Search the entries for the word "evaluator" and pull out each line that has it.

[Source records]
════════

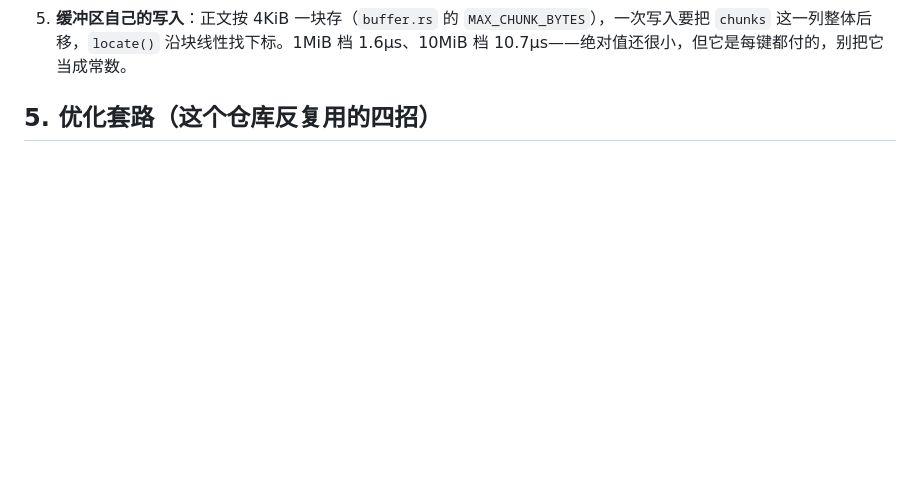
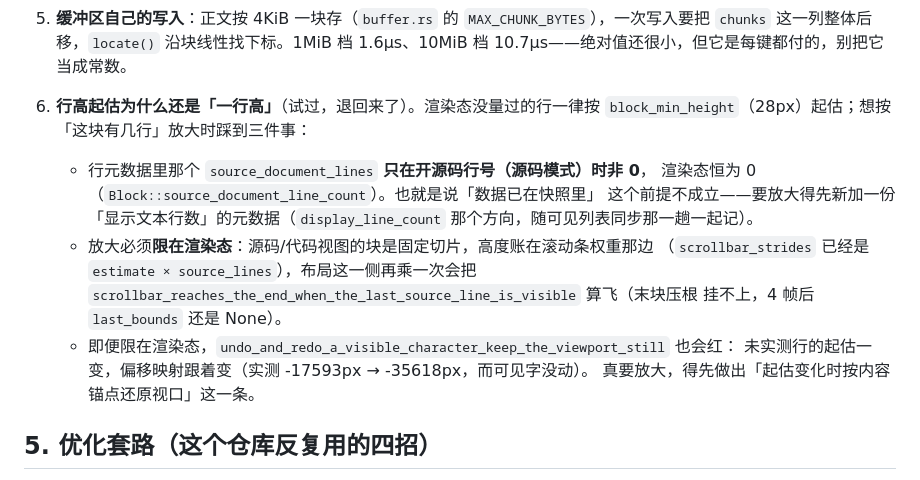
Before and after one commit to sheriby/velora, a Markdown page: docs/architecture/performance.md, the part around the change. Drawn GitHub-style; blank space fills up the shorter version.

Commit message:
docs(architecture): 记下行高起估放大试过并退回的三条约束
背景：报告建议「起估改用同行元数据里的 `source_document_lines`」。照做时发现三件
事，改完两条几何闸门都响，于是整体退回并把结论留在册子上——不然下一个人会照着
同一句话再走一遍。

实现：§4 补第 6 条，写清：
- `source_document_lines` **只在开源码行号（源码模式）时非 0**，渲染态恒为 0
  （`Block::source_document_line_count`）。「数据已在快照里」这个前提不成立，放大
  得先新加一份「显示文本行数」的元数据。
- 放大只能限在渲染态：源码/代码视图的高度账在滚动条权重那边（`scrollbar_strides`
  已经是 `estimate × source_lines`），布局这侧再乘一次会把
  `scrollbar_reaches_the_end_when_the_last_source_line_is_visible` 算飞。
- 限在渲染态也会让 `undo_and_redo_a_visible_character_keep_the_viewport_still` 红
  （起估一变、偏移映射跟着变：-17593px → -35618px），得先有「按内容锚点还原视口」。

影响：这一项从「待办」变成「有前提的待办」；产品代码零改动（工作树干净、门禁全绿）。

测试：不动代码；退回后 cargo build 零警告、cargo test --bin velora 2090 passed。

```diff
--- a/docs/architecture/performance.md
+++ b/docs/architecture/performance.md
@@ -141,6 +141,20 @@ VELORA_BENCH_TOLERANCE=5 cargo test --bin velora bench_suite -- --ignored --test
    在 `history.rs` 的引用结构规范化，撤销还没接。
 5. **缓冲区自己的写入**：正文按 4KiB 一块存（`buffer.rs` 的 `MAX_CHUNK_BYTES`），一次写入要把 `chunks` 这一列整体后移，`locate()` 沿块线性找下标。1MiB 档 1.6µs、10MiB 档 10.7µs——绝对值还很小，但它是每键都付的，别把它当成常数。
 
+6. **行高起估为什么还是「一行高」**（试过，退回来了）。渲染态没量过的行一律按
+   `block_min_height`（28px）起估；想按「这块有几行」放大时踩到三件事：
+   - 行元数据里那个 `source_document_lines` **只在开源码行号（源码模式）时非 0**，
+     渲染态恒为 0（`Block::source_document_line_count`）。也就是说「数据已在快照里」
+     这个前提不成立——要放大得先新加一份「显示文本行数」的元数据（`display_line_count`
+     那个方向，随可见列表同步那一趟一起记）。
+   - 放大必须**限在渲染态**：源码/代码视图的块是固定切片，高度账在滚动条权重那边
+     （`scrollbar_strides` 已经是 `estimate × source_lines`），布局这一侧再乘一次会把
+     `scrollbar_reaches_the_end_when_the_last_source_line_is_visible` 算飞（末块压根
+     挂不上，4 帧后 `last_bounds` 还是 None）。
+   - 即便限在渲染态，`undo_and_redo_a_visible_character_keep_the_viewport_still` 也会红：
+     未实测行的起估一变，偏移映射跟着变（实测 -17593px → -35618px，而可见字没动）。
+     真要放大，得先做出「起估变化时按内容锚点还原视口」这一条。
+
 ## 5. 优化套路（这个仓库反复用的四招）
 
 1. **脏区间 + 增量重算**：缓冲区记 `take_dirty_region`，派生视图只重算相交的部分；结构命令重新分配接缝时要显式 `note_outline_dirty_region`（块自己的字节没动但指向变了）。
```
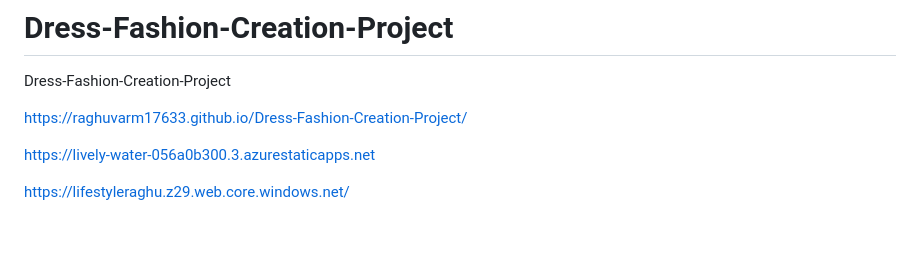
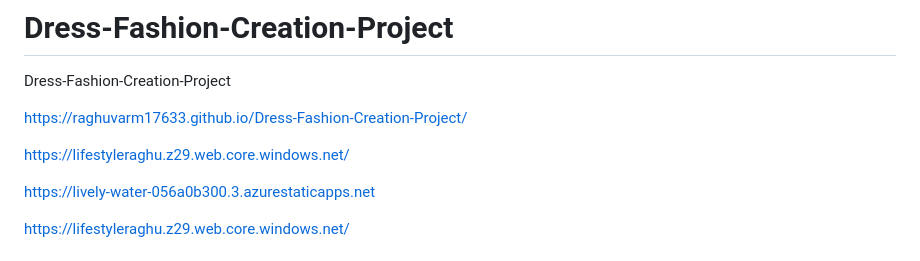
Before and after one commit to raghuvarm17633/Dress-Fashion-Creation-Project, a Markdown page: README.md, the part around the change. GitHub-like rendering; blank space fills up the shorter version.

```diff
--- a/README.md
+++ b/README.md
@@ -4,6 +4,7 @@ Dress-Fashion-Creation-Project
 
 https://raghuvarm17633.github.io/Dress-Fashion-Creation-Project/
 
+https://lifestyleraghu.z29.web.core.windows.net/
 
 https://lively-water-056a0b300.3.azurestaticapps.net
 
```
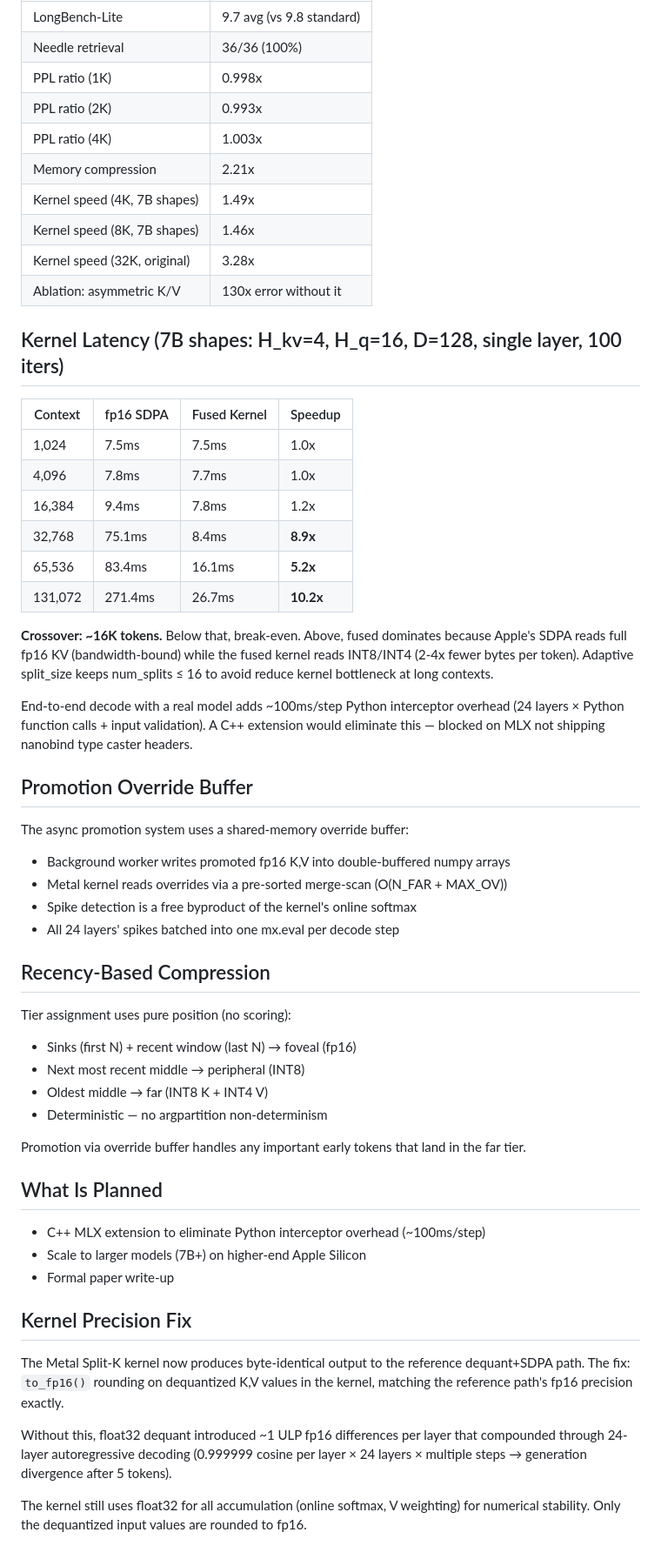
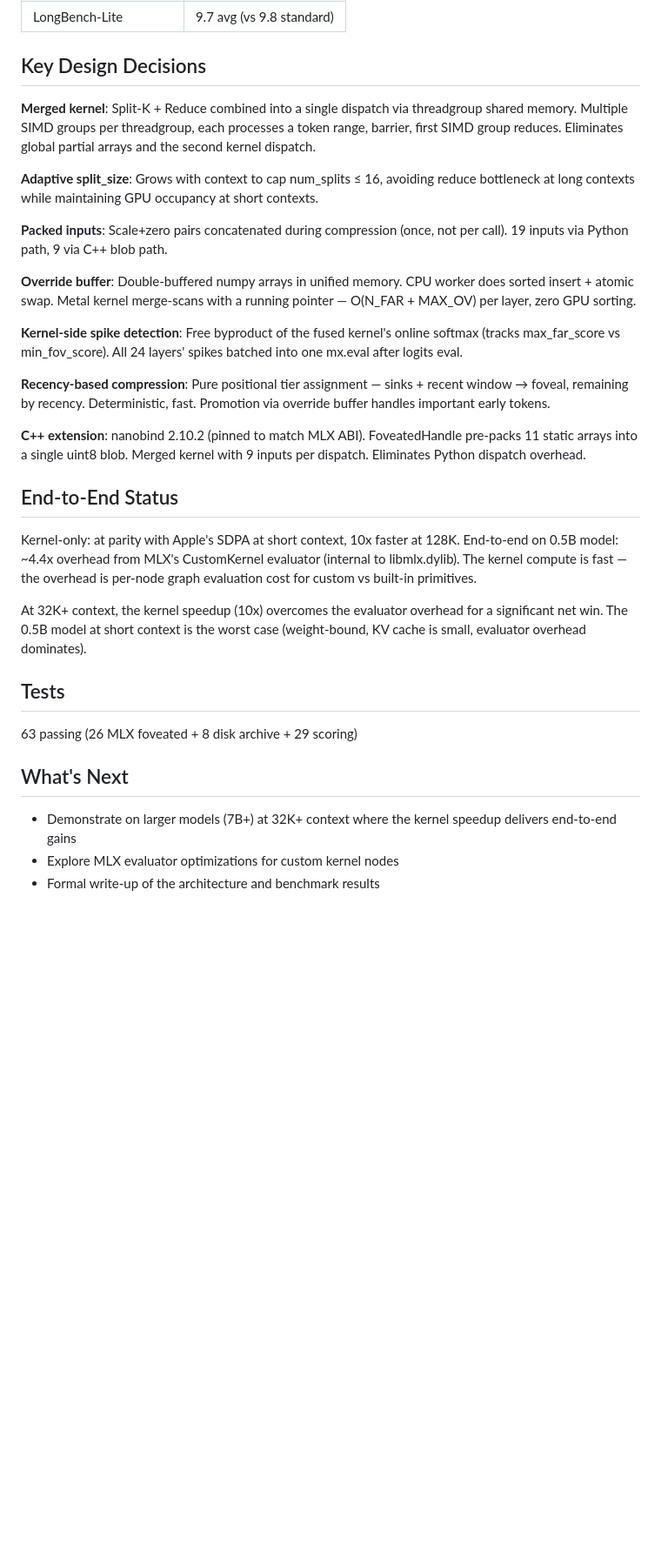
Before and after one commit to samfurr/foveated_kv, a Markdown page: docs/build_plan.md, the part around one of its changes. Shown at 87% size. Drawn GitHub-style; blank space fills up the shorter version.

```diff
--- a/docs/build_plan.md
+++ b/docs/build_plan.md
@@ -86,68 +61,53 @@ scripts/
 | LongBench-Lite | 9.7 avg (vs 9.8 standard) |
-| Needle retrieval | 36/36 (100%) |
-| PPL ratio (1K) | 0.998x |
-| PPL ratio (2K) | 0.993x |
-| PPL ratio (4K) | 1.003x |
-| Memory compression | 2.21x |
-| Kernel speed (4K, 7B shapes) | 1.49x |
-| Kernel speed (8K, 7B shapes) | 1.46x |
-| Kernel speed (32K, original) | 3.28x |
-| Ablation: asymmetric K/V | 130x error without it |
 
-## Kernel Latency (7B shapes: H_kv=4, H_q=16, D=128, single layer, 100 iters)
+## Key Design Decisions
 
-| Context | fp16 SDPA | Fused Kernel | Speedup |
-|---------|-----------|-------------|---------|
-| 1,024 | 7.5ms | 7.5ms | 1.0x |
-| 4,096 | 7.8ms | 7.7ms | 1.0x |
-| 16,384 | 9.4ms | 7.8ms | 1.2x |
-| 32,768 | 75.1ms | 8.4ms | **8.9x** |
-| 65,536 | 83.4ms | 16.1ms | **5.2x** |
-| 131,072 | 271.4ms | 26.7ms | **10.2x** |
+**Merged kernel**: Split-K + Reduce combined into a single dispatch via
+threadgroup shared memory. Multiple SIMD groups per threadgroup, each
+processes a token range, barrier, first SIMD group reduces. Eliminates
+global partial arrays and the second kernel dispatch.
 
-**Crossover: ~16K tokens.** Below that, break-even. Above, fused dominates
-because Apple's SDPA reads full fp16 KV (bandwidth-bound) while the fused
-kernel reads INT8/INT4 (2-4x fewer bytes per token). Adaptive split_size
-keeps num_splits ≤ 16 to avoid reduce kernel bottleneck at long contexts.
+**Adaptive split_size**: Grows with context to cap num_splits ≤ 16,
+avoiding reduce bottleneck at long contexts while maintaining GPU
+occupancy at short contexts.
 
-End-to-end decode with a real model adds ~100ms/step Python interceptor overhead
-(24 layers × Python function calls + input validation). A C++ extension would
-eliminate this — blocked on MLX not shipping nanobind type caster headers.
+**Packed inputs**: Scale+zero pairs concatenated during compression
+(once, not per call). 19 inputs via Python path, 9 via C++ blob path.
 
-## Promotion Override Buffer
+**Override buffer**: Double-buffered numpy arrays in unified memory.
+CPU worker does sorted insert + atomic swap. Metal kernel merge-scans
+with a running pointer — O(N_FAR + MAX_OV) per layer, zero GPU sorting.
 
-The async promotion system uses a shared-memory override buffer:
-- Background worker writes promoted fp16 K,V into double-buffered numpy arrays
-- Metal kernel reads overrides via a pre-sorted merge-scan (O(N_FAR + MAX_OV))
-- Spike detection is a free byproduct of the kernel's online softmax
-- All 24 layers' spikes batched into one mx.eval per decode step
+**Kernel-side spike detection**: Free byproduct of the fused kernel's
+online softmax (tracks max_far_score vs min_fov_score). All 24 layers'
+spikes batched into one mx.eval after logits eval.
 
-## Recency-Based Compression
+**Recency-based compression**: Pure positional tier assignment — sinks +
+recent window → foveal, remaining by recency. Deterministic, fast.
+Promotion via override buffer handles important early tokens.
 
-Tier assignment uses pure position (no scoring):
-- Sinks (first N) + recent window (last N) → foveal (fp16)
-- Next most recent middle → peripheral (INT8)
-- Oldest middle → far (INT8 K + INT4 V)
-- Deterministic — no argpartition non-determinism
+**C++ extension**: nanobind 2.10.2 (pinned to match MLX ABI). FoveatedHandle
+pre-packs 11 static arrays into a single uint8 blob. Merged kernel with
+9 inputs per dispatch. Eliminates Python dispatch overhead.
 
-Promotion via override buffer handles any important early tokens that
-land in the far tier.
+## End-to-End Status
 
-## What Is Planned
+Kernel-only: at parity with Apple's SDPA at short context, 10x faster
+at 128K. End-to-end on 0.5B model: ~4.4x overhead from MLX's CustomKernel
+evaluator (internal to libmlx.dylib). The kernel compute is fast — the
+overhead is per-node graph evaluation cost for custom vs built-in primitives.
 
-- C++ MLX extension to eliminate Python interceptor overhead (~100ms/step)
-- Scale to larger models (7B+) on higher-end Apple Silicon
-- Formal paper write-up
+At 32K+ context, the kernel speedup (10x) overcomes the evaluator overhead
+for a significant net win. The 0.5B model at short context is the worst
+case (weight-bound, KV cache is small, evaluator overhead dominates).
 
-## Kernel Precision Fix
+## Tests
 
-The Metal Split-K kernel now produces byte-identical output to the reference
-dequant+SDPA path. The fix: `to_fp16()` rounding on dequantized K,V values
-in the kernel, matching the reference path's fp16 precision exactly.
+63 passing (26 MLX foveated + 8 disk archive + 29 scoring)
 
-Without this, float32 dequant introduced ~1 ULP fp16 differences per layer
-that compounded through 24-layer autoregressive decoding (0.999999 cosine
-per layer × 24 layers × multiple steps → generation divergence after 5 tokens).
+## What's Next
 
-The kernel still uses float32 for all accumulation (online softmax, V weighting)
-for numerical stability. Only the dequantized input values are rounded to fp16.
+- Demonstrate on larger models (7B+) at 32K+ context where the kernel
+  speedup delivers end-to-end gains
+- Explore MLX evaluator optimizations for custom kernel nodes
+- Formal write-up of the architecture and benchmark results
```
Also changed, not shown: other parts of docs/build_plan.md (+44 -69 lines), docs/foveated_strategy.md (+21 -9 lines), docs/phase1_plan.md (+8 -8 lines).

════════

▶ [Expected output]
+evaluator (internal to libmlx.dylib). The kernel compute is fast — the
+At 32K+ context, the kernel speedup (10x) overcomes the evaluator overhead
+case (weight-bound, KV cache is small, evaluator overhead dominates).
+- Explore MLX evaluator optimizations for custom kernel nodes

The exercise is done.